Records contained in a dataset
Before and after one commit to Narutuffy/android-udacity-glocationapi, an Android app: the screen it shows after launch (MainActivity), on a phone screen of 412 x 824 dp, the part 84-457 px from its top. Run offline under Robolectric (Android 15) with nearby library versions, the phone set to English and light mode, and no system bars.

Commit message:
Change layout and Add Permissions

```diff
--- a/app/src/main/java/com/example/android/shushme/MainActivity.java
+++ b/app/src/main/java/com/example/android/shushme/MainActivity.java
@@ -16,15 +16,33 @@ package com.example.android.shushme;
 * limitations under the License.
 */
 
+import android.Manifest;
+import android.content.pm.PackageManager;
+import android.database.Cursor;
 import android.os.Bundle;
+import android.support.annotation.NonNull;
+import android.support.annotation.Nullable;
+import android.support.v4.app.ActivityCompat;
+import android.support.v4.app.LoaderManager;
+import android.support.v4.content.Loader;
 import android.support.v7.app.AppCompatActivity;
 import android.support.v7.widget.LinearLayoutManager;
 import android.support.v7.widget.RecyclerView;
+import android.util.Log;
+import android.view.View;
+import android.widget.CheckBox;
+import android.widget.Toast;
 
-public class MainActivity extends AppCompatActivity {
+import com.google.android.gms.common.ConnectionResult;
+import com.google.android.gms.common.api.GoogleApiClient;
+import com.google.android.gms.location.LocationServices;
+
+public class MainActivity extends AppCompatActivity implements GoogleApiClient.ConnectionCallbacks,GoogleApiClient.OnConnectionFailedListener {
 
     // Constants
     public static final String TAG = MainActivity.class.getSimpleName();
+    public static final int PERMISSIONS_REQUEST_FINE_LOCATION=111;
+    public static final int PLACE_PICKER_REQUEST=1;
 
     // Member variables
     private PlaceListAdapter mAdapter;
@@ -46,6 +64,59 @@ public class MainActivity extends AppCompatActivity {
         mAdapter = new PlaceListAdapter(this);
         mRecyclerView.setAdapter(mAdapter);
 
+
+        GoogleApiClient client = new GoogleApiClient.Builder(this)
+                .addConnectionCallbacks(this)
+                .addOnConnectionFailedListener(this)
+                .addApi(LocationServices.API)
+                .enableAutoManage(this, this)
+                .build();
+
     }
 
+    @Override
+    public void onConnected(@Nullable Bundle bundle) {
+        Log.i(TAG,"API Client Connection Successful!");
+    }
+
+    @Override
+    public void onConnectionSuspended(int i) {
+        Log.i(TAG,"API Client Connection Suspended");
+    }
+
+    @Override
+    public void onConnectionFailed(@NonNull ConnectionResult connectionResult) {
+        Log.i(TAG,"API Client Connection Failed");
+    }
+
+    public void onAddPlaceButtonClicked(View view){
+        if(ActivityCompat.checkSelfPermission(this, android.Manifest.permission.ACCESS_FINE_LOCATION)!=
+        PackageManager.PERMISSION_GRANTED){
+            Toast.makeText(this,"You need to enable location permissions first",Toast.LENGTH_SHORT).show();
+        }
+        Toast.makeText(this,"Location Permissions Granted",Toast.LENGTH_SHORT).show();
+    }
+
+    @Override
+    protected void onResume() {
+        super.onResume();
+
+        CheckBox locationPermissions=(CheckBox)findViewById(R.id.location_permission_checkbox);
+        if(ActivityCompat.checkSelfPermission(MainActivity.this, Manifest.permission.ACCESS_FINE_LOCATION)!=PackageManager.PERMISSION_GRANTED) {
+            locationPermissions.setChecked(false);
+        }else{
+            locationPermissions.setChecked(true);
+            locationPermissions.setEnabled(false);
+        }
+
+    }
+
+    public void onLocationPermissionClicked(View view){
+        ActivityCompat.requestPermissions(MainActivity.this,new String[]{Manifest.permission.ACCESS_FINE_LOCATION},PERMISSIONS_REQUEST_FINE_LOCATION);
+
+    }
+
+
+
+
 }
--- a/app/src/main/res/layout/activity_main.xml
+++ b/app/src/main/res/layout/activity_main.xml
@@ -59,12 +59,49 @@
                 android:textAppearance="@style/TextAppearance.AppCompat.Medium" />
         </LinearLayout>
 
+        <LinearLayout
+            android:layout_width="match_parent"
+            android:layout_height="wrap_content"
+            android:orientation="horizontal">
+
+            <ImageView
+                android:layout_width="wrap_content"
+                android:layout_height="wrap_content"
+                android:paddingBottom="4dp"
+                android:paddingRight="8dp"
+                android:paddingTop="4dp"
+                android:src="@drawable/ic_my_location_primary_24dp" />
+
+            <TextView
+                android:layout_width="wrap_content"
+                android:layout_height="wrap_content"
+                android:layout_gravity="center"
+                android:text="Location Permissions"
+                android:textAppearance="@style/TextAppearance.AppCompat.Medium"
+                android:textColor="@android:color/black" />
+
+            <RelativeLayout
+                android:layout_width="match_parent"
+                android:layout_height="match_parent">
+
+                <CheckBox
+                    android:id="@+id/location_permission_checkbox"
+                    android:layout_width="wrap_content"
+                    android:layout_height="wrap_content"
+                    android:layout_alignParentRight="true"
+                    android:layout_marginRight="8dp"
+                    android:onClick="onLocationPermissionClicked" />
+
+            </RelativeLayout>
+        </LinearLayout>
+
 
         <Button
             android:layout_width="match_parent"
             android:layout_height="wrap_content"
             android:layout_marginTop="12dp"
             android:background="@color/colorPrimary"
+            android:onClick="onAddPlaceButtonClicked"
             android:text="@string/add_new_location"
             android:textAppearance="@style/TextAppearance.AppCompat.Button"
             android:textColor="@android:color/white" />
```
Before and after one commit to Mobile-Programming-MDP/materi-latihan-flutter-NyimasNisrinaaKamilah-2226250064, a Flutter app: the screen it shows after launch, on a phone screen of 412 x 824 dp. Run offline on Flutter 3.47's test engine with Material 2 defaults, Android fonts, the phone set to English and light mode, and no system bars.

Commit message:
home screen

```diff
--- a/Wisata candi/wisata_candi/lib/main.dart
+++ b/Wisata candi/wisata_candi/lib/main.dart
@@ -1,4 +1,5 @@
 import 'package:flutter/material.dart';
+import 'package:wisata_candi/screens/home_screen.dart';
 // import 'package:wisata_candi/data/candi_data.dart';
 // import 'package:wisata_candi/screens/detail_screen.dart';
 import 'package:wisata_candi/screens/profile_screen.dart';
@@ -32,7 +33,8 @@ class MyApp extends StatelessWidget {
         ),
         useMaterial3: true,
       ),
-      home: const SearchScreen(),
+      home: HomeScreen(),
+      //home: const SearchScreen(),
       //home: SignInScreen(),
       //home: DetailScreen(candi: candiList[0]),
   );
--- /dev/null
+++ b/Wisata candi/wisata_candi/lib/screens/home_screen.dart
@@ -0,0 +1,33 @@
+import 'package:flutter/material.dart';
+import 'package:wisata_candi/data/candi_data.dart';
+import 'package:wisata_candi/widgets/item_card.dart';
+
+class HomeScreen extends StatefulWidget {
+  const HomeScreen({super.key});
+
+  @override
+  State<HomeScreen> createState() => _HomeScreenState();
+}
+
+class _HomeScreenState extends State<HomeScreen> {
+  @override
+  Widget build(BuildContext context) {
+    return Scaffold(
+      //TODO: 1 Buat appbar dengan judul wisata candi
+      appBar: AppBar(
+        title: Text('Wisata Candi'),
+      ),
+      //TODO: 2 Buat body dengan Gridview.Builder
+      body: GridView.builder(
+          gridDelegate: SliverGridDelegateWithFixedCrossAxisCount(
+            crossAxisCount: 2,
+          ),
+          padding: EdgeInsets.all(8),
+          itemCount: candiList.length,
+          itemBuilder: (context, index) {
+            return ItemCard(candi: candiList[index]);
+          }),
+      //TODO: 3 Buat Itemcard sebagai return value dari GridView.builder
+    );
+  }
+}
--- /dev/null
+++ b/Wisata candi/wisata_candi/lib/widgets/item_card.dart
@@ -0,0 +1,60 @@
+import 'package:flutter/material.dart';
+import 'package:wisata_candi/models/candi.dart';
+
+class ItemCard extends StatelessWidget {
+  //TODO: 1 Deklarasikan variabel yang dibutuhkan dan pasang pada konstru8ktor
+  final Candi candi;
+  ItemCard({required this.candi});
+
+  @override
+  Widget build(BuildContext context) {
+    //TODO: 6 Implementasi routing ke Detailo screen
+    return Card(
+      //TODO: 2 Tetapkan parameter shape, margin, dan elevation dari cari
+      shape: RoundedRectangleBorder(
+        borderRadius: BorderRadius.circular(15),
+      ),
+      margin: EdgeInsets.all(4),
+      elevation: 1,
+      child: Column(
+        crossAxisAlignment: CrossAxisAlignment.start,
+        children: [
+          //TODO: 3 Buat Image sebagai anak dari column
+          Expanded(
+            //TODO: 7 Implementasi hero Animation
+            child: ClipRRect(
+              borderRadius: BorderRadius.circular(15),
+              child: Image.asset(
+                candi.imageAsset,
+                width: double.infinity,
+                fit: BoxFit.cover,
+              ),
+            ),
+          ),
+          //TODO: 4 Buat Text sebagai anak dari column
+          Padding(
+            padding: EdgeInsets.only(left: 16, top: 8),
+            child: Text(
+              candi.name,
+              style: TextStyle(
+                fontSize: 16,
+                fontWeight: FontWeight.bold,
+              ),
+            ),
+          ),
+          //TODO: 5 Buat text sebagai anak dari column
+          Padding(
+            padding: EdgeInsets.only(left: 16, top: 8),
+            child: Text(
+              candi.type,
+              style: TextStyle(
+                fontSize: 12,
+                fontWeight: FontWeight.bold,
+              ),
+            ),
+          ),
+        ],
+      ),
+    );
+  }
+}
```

■ TASK OBJECTIVE ■
Please determine the number of lines in the records above that include the string "mAdapter", and answer with that number only.

■ ANSWER TO THIS TASK ■
3